### Aim of the task:
Among the records below, find each line bearing the word "blob" and copy it.

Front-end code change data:
────────

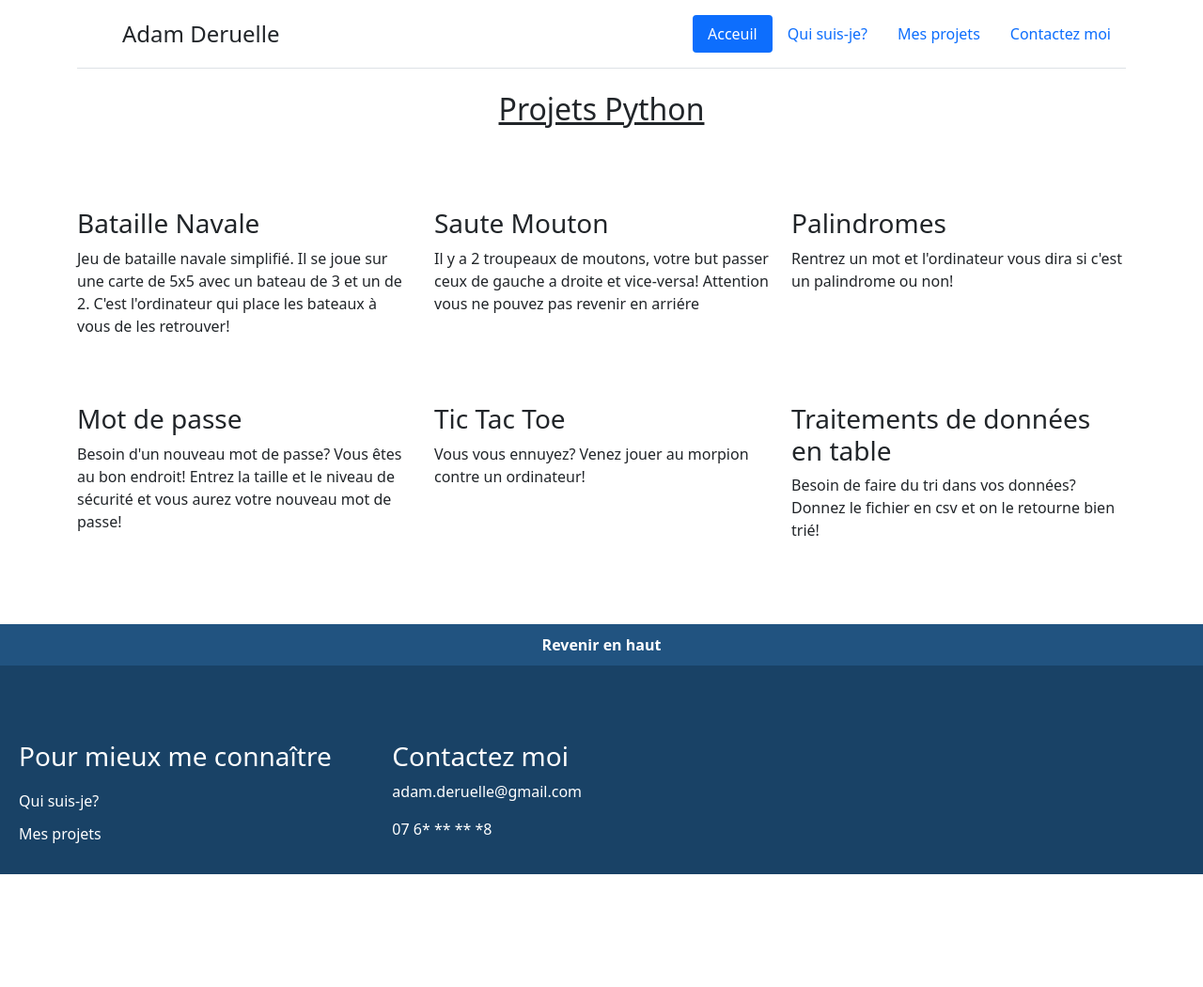
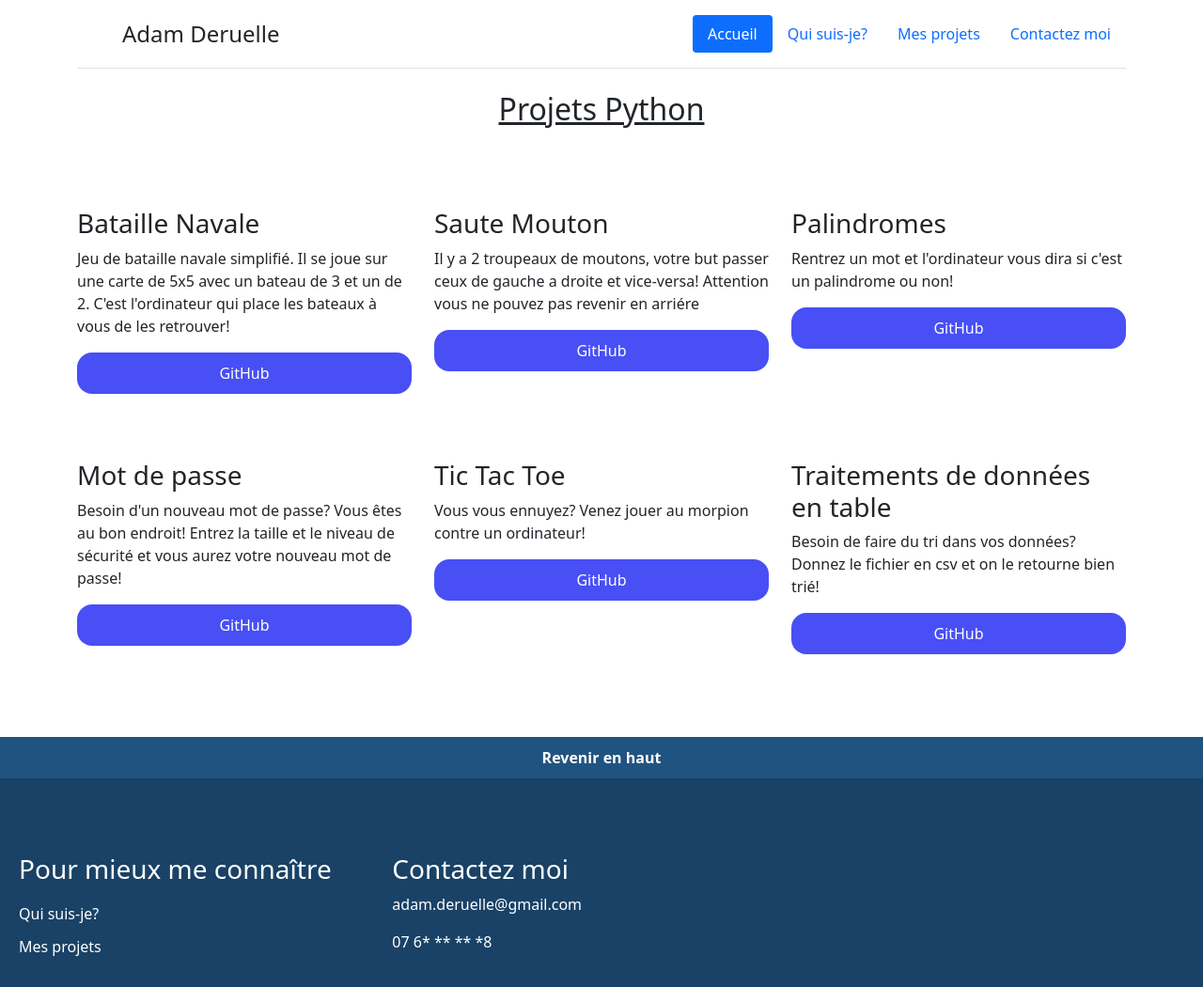
Before and after one commit to adam-deruelle/test-flask, a Flask app: a page that uses templates/base.html in a window 1280 px wide. Shown: the whole page at 94% size. Before the commit the page ends 930 px from the top, so only its background shows below. Run offline with Flask 2, Linux system fonts and the light colour scheme; some libraries are stand-ins or nearby versions.

Commit message:
#6 Fixing button class and typo

```diff
--- a/templates/base.html
+++ b/templates/base.html
@@ -20,7 +20,7 @@
           </a>
 
           <ul class="nav nav-pills">
-            <li class="nav-item"><a href="/" class="nav-link active" aria-current="page">Acceuil</a></li>
+            <li class="nav-item"><a href="/" class="nav-link active" aria-current="page">Accueil</a></li>
             <li class="nav-item"><a href="/me" class="nav-link">Qui suis-je?</a></li>
             <li class="nav-item"><a href="/my projects" class="nav-link">Mes projets</a></li>
             <li class="nav-item"><a href="/contact" class="nav-link">Contactez moi</a></li>
--- a/templates/my projects.html
+++ b/templates/my projects.html
@@ -10,17 +10,17 @@
           <div class="col col-md-4">
             <h3>Bataille Navale</h3>
             <p>Jeu de bataille navale simplifié. Il se joue sur une carte de 5x5 avec un bateau de 3 et un de 2. C'est l'ordinateur qui place les bateaux à vous de les retrouver!</p>
-            <a class="git_button" href="https://github.com/adamderuelle/pyhton/blob/main/BN/Bataille%20Navale">GitHub</a>
+            <a class="button" href="https://github.com/adamderuelle/pyhton/blob/main/BN/Bataille%20Navale">GitHub</a>
           </div>
           <div class="col col-md-4">
             <h3>Saute Mouton</h3>
             <p>Il y a 2 troupeaux de moutons, votre but passer ceux de gauche a droite et vice-versa! Attention vous ne pouvez pas revenir en arriére</p>
-            <a class="git_button" href="https://github.com/adamderuelle/pyhton/blob/main/Palindrome.py">GitHub</a>
+            <a class="button" href="https://github.com/adamderuelle/pyhton/blob/main/Palindrome.py">GitHub</a>
           </div>
           <div class="col col-md-4">
             <h3>Palindromes</h3>
             <p>Rentrez un mot et l'ordinateur vous dira si c'est un palindrome ou non!</p>
-            <a class="git_button" href="https://github.com/adamderuelle/pyhton/blob/main/Palindrome.py">GitHub</a>
+            <a class="button" href="https://github.com/adamderuelle/pyhton/blob/main/Palindrome.py">GitHub</a>
           </div>
         </div>
 
@@ -30,19 +30,19 @@
           <div class="col col-md-4">
             <h3>Mot de passe</h3>
             <p>Besoin d'un nouveau mot de passe? Vous êtes au bon endroit! Entrez la taille et le niveau de sécurité et vous aurez votre nouveau mot de passe!</p>
-            <a class="git_button" href="https://github.com/adamderuelle/pyhton/blob/main/Mot%20de%20passe%20aléatoire.py">GitHub</a>
+            <a class="button" href="https://github.com/adamderuelle/pyhton/blob/main/Mot%20de%20passe%20aléatoire.py">GitHub</a>
           </div>
 
         <div class="col col-md-4">
             <h3>Tic Tac Toe</h3>
             <p>Vous vous ennuyez? Venez jouer au morpion contre un ordinateur!</p>
-            <a class="git_button" href="https://github.com/adamderuelle/pyhton/tree/main/Tic%20Tac%20Toe">GitHub</a>
+            <a class="button" href="https://github.com/adamderuelle/pyhton/tree/main/Tic%20Tac%20Toe">GitHub</a>
         </div>
 
         <div class="col col-md-4">
             <h3>Traitements de données en table</h3>
             <p>Besoin de faire du tri dans vos données? Donnez le fichier en csv et on le retourne bien trié!</p>
-            <a class="git_button" href="https://github.com/adamderuelle/pyhton/tree/main/Traitement%20de%20données%20en%20tables">GitHub</a>
+            <a class="button" href="https://github.com/adamderuelle/pyhton/tree/main/Traitement%20de%20données%20en%20tables">GitHub</a>
         </div>
 
       </div>
```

────────

### Finished exercise:
-            <a class="git_button" href="https://github.com/adamderuelle/pyhton/blob/main/BN/Bataille%20Navale">GitHub</a>
+            <a class="button" href="https://github.com/adamderuelle/pyhton/blob/main/BN/Bataille%20Navale">GitHub</a>
-            <a class="git_button" href="https://github.com/adamderuelle/pyhton/blob/main/Palindrome.py">GitHub</a>
+            <a class="button" href="https://github.com/adamderuelle/pyhton/blob/main/Palindrome.py">GitHub</a>
-            <a class="git_button" href="https://github.com/adamderuelle/pyhton/blob/main/Palindrome.py">GitHub</a>
+            <a class="button" href="https://github.com/adamderuelle/pyhton/blob/main/Palindrome.py">GitHub</a>
-            <a class="git_button" href="https://github.com/adamderuelle/pyhton/blob/main/Mot%20de%20passe%20aléatoire.py">GitHub</a>
+            <a class="button" href="https://github.com/adamderuelle/pyhton/blob/main/Mot%20de%20passe%20aléatoire.py">GitHub</a>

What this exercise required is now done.